◆ **Task prompt**
In the records below, find each line holding the word "instead" and copy it.

☆ ☆ ☆ ☆

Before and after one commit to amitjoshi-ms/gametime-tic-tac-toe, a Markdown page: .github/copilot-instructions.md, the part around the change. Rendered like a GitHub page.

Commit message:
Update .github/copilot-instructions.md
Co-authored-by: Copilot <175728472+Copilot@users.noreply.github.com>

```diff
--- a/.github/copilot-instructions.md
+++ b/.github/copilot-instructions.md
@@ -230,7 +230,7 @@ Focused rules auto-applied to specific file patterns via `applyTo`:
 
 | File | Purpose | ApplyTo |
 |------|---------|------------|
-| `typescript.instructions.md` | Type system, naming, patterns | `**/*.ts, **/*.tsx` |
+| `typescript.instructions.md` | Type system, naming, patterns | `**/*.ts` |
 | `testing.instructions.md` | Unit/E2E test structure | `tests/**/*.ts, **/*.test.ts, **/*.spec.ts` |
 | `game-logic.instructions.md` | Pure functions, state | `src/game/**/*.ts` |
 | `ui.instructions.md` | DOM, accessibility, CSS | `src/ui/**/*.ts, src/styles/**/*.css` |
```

☆ ☆ ☆ ☆

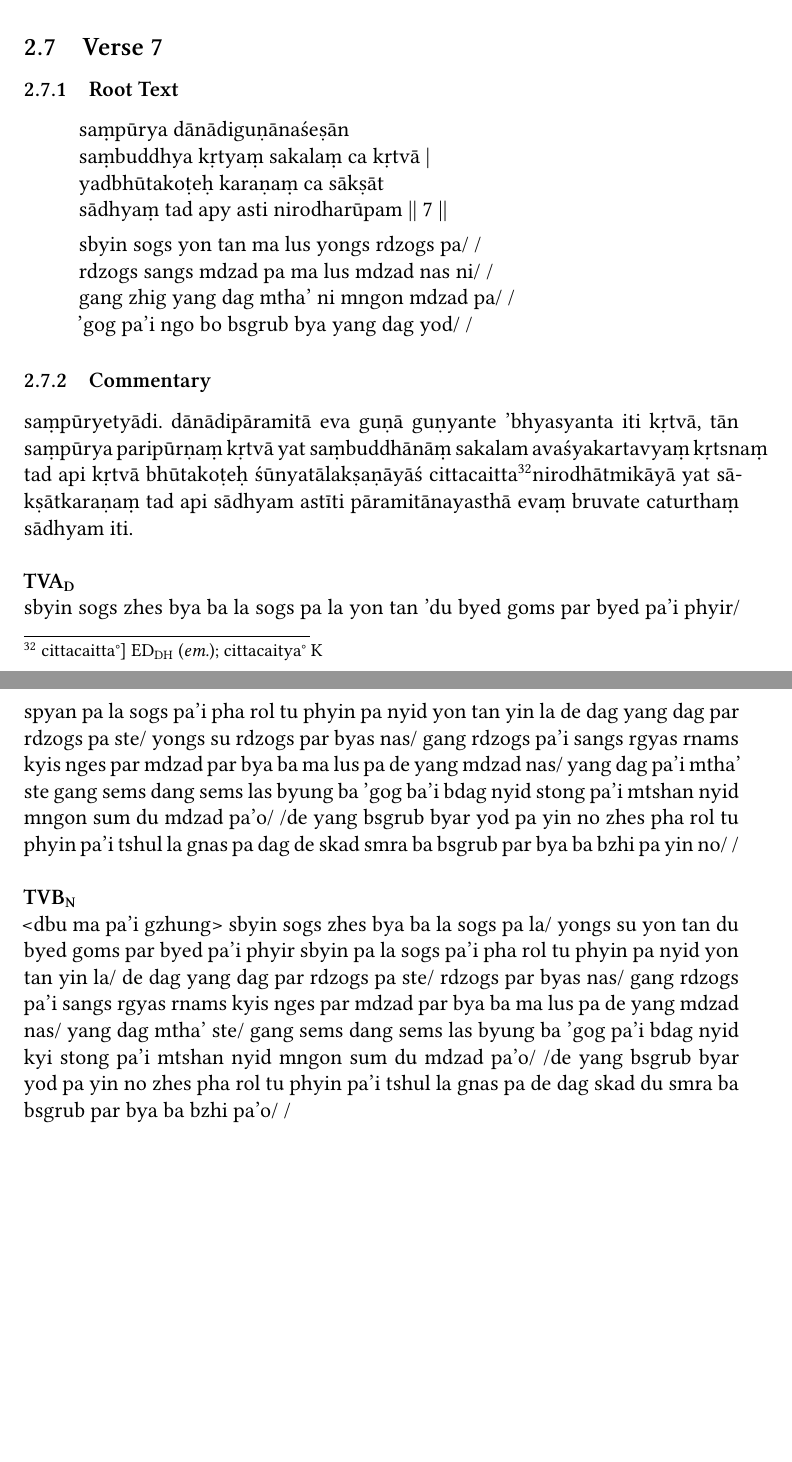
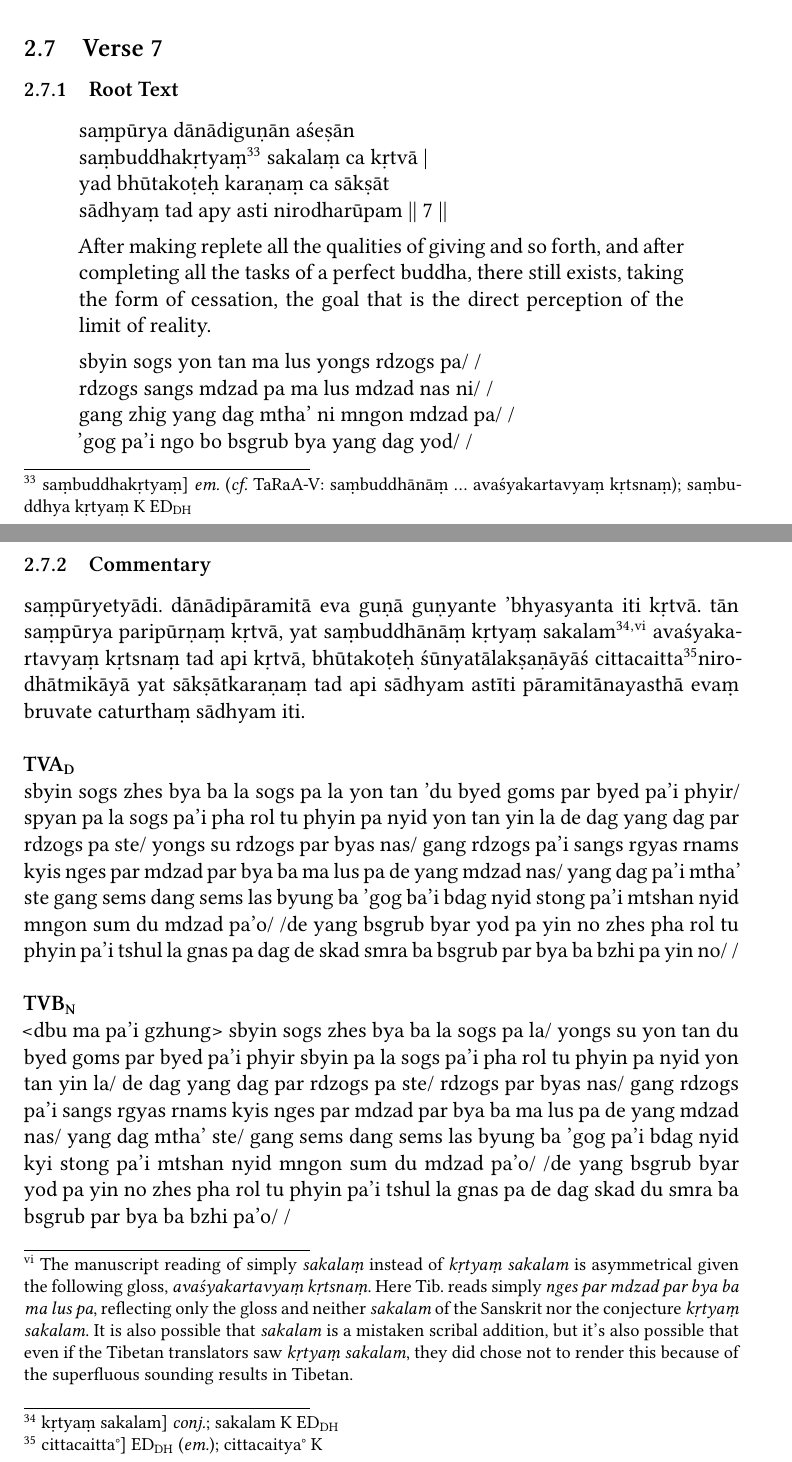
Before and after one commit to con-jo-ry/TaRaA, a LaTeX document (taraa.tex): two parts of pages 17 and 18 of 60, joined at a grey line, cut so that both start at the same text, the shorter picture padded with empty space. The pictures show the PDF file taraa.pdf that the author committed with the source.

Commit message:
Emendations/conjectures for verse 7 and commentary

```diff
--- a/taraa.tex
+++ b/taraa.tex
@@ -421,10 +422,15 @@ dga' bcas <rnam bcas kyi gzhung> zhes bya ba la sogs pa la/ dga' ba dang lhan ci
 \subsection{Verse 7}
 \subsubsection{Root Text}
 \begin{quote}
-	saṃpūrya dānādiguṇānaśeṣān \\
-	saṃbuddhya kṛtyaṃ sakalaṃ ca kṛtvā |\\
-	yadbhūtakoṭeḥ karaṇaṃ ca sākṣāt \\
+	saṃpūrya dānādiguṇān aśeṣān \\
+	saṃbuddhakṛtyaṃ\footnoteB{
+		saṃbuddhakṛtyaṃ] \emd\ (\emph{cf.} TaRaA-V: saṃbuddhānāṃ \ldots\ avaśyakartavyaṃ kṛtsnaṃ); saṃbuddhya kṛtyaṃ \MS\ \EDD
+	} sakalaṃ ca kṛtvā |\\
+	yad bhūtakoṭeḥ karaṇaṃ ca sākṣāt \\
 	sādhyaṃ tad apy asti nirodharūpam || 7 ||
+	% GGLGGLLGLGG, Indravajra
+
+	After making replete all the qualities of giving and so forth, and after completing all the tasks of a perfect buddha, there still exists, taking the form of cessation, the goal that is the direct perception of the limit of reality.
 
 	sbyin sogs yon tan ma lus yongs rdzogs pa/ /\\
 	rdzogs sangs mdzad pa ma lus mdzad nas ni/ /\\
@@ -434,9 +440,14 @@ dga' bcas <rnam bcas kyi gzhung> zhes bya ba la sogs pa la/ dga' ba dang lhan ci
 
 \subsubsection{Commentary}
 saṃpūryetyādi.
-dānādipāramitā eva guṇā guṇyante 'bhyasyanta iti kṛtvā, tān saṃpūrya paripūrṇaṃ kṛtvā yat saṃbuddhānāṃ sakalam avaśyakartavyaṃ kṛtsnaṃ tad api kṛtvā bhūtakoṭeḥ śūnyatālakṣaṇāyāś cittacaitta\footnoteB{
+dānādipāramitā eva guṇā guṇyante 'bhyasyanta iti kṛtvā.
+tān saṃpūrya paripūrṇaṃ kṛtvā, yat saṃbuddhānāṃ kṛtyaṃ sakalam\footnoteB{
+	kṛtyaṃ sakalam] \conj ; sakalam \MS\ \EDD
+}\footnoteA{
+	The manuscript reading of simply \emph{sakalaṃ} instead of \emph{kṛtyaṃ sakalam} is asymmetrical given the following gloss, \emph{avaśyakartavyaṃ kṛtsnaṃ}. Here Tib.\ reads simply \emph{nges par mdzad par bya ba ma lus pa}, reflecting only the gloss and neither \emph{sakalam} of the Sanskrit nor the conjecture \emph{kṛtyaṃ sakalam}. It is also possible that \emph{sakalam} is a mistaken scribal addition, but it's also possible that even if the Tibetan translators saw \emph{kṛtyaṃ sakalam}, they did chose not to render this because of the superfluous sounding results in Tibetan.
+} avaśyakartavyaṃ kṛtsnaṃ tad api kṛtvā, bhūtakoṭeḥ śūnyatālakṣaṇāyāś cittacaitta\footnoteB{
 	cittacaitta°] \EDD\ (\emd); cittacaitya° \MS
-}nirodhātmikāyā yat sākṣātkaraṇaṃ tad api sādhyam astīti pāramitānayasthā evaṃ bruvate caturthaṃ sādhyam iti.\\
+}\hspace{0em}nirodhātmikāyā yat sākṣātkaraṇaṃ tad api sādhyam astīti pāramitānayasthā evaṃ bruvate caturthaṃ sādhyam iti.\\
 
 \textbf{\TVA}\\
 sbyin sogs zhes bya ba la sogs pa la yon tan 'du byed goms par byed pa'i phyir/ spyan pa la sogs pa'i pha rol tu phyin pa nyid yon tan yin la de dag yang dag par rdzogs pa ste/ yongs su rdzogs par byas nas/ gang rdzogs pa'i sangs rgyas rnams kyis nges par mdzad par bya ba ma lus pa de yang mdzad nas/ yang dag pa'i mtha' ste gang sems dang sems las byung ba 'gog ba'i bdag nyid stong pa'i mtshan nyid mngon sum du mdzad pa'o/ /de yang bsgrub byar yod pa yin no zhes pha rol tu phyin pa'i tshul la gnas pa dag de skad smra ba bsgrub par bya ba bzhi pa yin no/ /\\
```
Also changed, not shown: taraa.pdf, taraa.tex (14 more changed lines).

☆ ☆ ☆ ☆

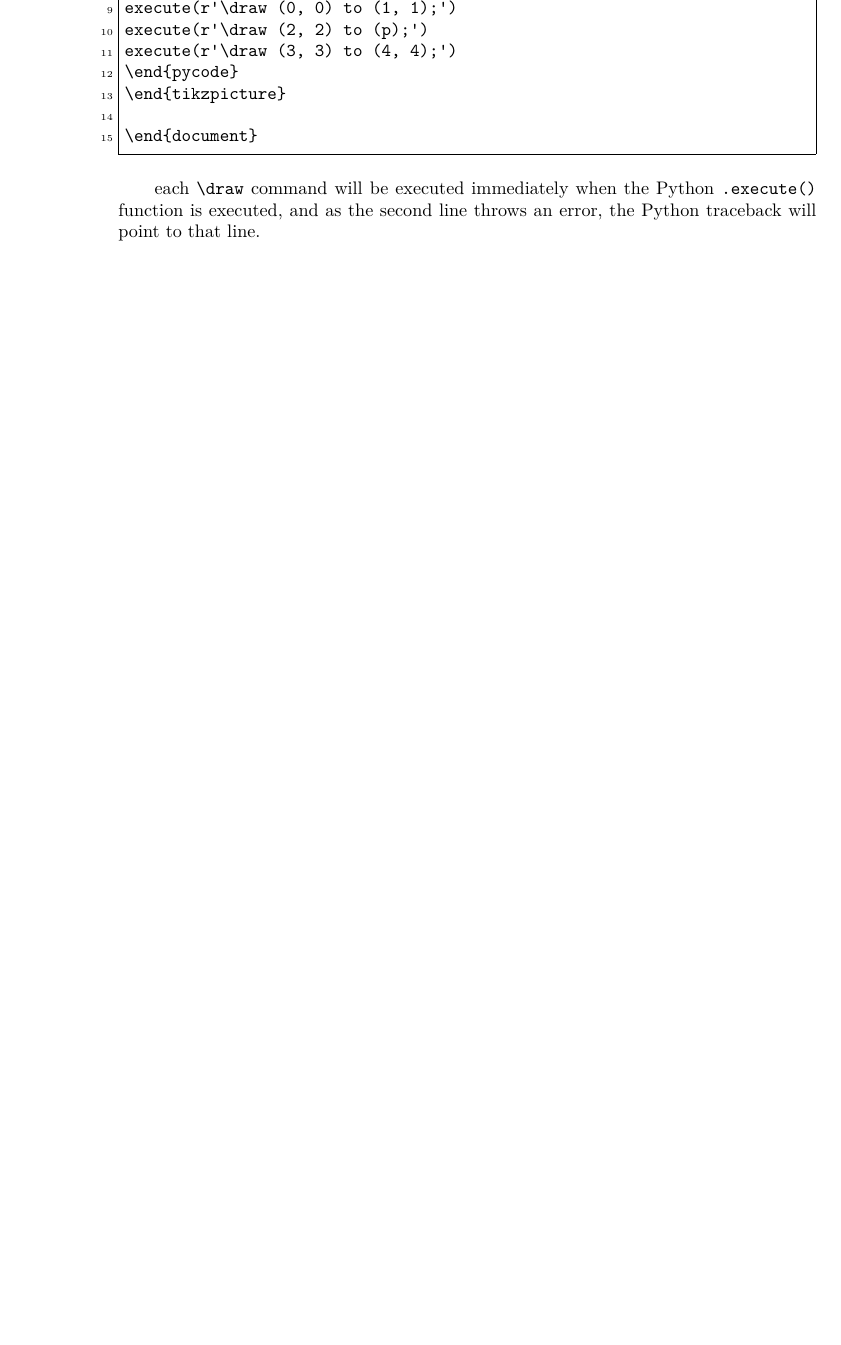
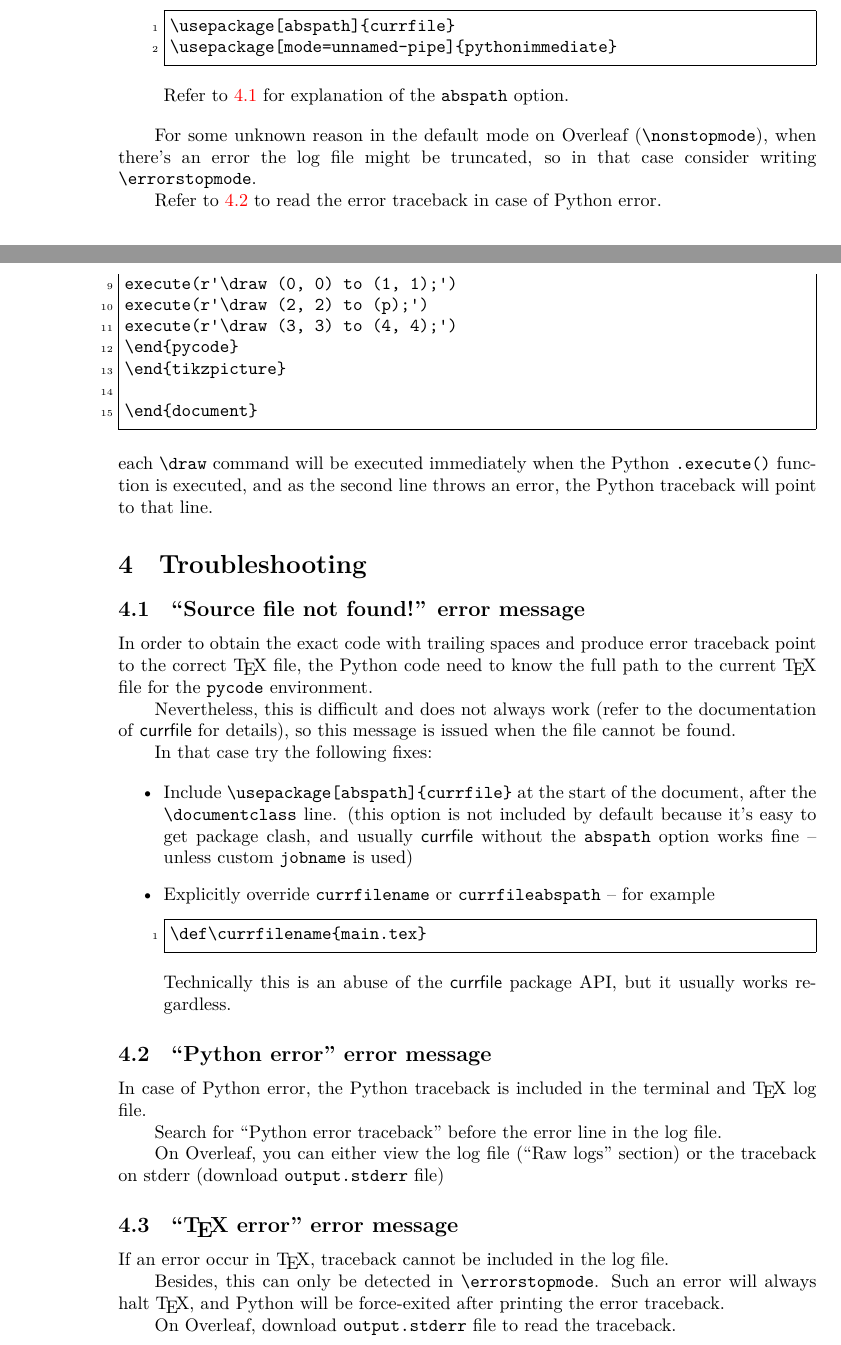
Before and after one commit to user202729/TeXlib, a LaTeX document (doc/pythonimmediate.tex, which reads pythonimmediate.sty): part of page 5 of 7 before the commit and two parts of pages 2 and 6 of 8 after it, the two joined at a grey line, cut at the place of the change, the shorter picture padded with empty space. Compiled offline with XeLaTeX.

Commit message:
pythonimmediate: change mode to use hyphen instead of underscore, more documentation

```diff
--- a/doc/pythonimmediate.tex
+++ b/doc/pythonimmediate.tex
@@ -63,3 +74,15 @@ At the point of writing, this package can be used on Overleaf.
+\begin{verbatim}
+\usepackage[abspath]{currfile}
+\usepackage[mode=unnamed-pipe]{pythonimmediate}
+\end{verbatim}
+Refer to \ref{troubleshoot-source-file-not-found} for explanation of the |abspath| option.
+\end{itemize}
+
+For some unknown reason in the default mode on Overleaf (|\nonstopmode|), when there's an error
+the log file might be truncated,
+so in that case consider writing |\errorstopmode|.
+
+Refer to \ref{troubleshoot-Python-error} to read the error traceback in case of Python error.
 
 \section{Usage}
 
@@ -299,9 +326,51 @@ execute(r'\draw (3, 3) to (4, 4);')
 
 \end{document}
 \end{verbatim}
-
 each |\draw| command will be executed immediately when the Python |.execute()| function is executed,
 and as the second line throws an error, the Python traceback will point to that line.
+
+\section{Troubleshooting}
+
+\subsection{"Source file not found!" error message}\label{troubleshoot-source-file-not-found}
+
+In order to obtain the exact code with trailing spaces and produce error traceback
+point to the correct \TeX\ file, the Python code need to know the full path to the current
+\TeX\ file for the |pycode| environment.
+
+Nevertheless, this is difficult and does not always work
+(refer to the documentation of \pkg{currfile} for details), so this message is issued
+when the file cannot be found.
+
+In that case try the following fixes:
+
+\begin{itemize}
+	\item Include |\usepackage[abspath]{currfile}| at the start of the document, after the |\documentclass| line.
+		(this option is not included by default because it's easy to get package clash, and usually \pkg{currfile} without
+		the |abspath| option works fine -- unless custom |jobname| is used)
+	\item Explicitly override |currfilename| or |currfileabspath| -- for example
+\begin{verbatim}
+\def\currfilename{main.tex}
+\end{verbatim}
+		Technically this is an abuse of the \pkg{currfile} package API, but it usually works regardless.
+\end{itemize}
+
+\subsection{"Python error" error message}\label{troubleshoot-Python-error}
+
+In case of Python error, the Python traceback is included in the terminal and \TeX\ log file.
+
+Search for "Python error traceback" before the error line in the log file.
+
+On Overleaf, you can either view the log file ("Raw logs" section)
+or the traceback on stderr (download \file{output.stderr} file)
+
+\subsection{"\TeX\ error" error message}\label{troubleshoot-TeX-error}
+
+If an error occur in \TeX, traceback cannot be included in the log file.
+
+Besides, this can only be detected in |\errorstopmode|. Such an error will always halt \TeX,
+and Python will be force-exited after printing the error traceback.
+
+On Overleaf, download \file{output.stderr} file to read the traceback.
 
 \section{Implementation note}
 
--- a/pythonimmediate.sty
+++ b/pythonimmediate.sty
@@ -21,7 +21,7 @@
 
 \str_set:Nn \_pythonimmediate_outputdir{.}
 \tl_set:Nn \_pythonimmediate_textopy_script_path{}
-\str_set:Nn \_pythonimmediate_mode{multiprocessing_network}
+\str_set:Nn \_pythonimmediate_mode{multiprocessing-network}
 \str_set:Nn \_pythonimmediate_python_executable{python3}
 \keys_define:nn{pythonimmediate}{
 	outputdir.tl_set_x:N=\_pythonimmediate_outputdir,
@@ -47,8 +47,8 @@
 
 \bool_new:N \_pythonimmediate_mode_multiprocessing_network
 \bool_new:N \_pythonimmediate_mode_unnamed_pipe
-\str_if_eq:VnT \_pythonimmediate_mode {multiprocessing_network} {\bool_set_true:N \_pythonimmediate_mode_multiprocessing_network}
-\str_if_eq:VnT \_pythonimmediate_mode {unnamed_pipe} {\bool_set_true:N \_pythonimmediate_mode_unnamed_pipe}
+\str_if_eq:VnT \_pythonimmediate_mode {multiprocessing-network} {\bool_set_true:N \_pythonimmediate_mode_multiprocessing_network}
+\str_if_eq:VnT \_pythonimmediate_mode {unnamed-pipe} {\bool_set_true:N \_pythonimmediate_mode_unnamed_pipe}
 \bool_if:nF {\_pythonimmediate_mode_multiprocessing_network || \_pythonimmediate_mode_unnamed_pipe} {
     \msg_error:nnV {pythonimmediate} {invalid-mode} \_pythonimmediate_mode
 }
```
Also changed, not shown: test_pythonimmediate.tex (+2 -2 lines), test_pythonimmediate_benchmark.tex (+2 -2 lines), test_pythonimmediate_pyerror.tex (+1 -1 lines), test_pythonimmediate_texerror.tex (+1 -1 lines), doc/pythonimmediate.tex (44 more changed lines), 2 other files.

☆ ☆ ☆ ☆

◆ **Exercise solution**
+	The manuscript reading of simply \emph{sakalaṃ} instead of \emph{kṛtyaṃ sakalam} is asymmetrical given the following gloss, \emph{avaśyakartavyaṃ kṛtsnaṃ}. Here Tib.\ reads simply \emph{nges par mdzad par bya ba ma lus pa}, reflecting only the gloss and neither \emph{sakalam} of the Sanskrit nor the conjecture \emph{kṛtyaṃ sakalam}. It is also possible that \emph{sakalam} is a mistaken scribal addition, but it's also possible that even if the Tibetan translators saw \emph{kṛtyaṃ sakalam}, they did chose not to render this because of the superfluous sounding results in Tibetan.
pythonimmediate: change mode to use hyphen instead of underscore, more documentation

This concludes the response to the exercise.